• _PROBLEM REQUIREMENTS_:
Scan the entries and copy each line where the word "sakit" is present.

** AVAILABLE DATA follows **

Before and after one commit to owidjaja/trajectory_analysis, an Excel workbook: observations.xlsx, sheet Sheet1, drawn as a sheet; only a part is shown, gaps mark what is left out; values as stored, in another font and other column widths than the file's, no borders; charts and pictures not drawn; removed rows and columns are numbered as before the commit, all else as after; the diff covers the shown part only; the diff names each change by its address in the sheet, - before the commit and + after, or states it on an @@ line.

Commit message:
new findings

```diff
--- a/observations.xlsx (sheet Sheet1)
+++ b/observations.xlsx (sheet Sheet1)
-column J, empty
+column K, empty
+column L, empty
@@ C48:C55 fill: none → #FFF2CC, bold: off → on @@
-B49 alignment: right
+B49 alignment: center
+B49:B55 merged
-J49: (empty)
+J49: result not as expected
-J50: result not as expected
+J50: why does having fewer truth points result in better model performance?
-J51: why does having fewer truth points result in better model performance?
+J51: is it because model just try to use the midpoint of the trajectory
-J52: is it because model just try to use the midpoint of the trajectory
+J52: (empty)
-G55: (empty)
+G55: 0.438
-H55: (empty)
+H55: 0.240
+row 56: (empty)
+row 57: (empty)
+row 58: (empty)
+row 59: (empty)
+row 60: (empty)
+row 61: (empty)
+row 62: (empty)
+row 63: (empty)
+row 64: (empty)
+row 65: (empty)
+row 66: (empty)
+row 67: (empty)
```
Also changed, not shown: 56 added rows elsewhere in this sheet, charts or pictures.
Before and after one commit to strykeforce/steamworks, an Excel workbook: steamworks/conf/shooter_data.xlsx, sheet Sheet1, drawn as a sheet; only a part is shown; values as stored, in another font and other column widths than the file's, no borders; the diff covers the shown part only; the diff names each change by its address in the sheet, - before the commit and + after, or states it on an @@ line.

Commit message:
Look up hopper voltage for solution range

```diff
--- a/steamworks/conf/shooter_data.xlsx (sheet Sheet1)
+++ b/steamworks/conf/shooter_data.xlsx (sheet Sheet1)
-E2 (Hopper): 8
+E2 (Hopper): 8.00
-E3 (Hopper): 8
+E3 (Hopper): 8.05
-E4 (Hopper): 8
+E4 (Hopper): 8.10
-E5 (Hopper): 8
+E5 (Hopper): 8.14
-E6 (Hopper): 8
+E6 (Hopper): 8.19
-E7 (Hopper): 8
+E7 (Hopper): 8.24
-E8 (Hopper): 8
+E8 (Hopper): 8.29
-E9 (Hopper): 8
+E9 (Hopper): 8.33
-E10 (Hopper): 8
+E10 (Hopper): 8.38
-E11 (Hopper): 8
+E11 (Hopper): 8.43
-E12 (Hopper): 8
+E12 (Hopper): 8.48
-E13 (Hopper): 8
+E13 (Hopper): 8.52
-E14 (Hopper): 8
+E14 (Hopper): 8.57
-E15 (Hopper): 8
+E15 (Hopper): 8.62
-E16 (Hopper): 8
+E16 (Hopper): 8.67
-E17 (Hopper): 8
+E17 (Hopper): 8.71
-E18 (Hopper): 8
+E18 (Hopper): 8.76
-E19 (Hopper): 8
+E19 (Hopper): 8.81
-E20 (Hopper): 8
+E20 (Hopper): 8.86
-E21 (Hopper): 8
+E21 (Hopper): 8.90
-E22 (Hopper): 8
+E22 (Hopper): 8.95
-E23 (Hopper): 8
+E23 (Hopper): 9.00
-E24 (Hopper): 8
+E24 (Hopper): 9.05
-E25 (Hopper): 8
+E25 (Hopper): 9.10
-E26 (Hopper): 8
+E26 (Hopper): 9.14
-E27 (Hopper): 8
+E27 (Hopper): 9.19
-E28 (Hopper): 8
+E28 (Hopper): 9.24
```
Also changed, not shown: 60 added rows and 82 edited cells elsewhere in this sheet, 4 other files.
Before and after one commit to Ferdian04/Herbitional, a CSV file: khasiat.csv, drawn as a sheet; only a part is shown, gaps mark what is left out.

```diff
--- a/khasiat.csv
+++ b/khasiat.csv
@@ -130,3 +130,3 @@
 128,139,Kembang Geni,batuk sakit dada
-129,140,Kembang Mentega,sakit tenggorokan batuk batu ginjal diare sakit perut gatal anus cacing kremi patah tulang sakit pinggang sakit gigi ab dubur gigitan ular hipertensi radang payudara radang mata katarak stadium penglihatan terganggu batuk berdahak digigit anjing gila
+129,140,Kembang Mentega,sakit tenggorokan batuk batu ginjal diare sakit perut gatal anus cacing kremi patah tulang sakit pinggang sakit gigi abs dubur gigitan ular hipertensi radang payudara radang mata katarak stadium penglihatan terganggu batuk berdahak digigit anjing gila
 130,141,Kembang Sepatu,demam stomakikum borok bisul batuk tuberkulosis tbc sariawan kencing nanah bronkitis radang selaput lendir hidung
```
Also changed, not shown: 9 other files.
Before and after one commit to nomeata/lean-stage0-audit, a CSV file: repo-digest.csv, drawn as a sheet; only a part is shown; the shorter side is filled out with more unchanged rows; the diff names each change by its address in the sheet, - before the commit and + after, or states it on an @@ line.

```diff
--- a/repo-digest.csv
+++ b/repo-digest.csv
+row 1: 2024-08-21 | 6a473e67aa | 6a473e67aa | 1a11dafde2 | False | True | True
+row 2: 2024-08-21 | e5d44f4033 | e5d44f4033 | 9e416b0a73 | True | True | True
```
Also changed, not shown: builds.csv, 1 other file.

** End of AVAILABLE DATA **

• _RESULT OF THE EXERCISE_:
 128,139,Kembang Geni,batuk sakit dada
-129,140,Kembang Mentega,sakit tenggorokan batuk batu ginjal diare sakit perut gatal anus cacing kremi patah tulang sakit pinggang sakit gigi ab dubur gigitan ular hipertensi radang payudara radang mata katarak stadium penglihatan terganggu batuk berdahak digigit anjing gila
+129,140,Kembang Mentega,sakit tenggorokan batuk batu ginjal diare sakit perut gatal anus cacing kremi patah tulang sakit pinggang sakit gigi abs dubur gigitan ular hipertensi radang payudara radang mata katarak stadium penglihatan terganggu batuk berdahak digigit anjing gila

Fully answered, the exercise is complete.